The proposed research will build upon several existing research initiatives along the Texas coast to provide a “living laboratory” for examining community recovery after a disaster. Prior to Hurricane Ike, the Texas Coastal Communities Planning Atlas documented the physical, environmental, regulatory, and social development patterns present along the Texas Coast (see coastalatlas.tamug.edu). Data collection under NSF SGER # 0901605 built on this background information to provide immediate data on impact, dislocation, and early repair and rebuilding decisions associated with Hurricane Ike. These data provide the baseline measures for our proposed research measure community recovery at multiple scales over a three-year period. Using the original sample analyzed from our quick response grant referenced above, we will establish a series of panel studies of households, housing units, business owners, businesses, and business structures to track recovery trajectories and adaptive learning. A geo-coded parcel-level dataset allows us to aggregate units to draw conclusions at multiple scales, including the household, neighborhood, and community.

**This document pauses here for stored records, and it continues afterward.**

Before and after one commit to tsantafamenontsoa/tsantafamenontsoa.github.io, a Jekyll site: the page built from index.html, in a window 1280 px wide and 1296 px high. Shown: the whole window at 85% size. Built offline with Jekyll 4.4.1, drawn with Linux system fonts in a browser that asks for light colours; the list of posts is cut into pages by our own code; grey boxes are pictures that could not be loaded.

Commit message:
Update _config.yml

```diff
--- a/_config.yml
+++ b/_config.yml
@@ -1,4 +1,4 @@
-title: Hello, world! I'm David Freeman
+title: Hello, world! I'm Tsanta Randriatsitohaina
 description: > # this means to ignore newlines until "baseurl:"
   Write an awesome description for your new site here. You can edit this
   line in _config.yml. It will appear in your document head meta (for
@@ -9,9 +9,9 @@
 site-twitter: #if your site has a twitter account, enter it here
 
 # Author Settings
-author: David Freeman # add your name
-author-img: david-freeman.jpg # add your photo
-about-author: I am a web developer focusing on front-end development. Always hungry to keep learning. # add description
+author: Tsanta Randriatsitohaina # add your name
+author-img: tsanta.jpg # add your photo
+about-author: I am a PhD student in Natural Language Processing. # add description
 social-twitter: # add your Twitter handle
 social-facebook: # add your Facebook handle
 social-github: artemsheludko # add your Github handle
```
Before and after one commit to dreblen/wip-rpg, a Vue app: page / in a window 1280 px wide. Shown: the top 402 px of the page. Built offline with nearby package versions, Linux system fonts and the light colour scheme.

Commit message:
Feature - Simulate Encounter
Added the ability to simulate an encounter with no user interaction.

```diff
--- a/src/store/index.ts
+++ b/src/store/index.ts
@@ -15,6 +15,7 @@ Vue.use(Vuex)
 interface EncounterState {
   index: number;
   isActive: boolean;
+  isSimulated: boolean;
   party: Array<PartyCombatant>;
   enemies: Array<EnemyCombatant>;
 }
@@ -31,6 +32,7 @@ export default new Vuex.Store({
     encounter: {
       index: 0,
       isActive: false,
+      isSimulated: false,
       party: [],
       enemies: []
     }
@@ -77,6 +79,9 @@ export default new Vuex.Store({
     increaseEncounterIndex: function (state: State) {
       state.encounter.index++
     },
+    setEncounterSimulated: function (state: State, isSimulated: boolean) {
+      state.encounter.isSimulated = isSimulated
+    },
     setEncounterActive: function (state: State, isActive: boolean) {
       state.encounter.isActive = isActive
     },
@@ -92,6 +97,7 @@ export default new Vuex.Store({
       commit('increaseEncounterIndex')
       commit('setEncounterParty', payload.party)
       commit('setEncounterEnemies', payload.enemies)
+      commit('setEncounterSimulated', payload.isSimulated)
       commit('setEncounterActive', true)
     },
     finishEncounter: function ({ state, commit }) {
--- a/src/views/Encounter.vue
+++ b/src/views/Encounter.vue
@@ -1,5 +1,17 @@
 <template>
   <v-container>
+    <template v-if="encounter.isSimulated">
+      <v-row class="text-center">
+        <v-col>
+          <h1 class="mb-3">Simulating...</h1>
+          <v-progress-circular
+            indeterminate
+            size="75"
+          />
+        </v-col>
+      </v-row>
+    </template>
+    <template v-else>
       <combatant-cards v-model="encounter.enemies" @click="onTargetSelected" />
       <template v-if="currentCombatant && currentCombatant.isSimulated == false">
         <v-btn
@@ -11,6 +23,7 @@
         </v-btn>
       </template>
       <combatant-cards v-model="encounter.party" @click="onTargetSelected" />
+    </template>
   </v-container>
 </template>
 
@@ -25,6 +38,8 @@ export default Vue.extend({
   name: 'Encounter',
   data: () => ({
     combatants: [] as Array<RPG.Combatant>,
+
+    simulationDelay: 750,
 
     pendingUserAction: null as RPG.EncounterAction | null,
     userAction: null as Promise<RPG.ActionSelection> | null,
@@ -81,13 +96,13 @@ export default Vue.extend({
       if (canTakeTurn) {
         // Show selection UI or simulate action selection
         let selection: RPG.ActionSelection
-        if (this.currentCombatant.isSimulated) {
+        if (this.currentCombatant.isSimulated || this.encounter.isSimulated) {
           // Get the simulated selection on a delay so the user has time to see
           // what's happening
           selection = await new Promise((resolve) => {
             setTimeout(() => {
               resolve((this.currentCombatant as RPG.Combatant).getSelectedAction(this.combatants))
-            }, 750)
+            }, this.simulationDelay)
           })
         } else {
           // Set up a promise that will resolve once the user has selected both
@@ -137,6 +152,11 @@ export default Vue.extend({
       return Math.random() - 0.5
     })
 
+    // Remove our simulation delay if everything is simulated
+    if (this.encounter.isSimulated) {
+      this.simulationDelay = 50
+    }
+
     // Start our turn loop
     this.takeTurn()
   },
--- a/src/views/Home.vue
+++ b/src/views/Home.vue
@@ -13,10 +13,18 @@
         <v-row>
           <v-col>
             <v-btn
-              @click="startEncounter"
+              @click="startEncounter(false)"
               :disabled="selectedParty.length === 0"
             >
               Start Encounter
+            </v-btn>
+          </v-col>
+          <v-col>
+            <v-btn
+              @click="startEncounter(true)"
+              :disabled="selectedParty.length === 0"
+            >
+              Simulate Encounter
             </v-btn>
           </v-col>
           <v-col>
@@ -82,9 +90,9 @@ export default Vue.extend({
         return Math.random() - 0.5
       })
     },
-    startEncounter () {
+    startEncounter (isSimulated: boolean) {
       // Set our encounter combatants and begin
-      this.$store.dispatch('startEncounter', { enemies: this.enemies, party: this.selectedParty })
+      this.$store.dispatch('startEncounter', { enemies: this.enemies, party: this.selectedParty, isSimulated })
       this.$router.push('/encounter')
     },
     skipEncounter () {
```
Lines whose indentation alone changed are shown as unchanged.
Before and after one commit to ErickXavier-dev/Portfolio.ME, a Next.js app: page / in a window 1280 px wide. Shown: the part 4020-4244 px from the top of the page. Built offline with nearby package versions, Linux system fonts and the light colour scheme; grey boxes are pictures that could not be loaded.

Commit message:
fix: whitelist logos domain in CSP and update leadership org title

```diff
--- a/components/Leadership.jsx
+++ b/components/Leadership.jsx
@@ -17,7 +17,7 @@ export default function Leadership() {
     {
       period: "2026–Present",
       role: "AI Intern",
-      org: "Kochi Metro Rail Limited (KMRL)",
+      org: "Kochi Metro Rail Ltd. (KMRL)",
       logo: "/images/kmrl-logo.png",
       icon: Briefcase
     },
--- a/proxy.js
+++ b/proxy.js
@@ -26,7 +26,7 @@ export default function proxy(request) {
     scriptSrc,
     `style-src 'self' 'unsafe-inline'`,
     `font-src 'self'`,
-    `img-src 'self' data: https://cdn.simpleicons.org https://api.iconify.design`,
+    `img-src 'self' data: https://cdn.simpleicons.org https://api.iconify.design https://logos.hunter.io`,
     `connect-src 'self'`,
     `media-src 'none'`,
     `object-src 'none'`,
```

Natural and Human Hydrologic Interactions: Development of an Integrated Conceptual Model and Empirical Testing in the Greater Houston –Galveston Region.
Duration: 2009 - 2010
Funding Agency: Houston Advanced Research Center
Funding Amount: $40,000
PI: Sam Brody
CO-PI: Wesley E. Highfield
The interactions of humans with hydrologic systems are comprised of a constant and dynamic set of complex relationships.
In many cases these relationships are often quite overt, including activities such as harvesting and extraction of natural
resources and damage and loss of life from meteorological events. Other relationships are more subtle, such as human released
pollutants entering the system from non-point sources and the introduction of invasive species. Nonetheless, the human-natural
relationships and interactions across the hydrologic system are critical to overall environmental health, human threats (to and from)
hydrologic systems, and social-system support.
Expanding our knowledge of these relationships is a vital first-step to better proactive planning and management of both human and
hydrologic systems. The objectives of this proposal are twofold:
1) assemble researchers and experts to develop a broad conceptual
model of water use, water quality, and water quantity issues in the Greater Houston-Galveston Region, and 2) begin to empirically test
specific aspects of the overall conceptual model. The following describes the proposed study area, provides a general approach to the
collaborative development of a conceptual model, and outlines broad ideas for empirical testing of specific research questions identified
by the conceptual model.
Galveston Futures: Developing a Disaster Resilient Community
Author: William Merrell
Co-Authors: Tanveerul Islam and William Seitz
Galveston futures is a cooperative venture, involving residents, architectural experts, urban planners and elected leaders,
that strives to envision a resilient, sustainable and unified community on Galveston Island by encouraging civic participation in municipal
planning. For Galveston’s survival, it is essential to the livability and resilience, especially to coastal disasters, into the concept of
Futures(PDF File) This Paper describes different projects that have been taken to accomplish the mission of the Galveston Futures.
The Ike Dike: A Coastal Barrier Protecting the Houston/Galveston Region from
Hurricane Storm Surge
PI: William Merrell
Link: Ike Dike Homepage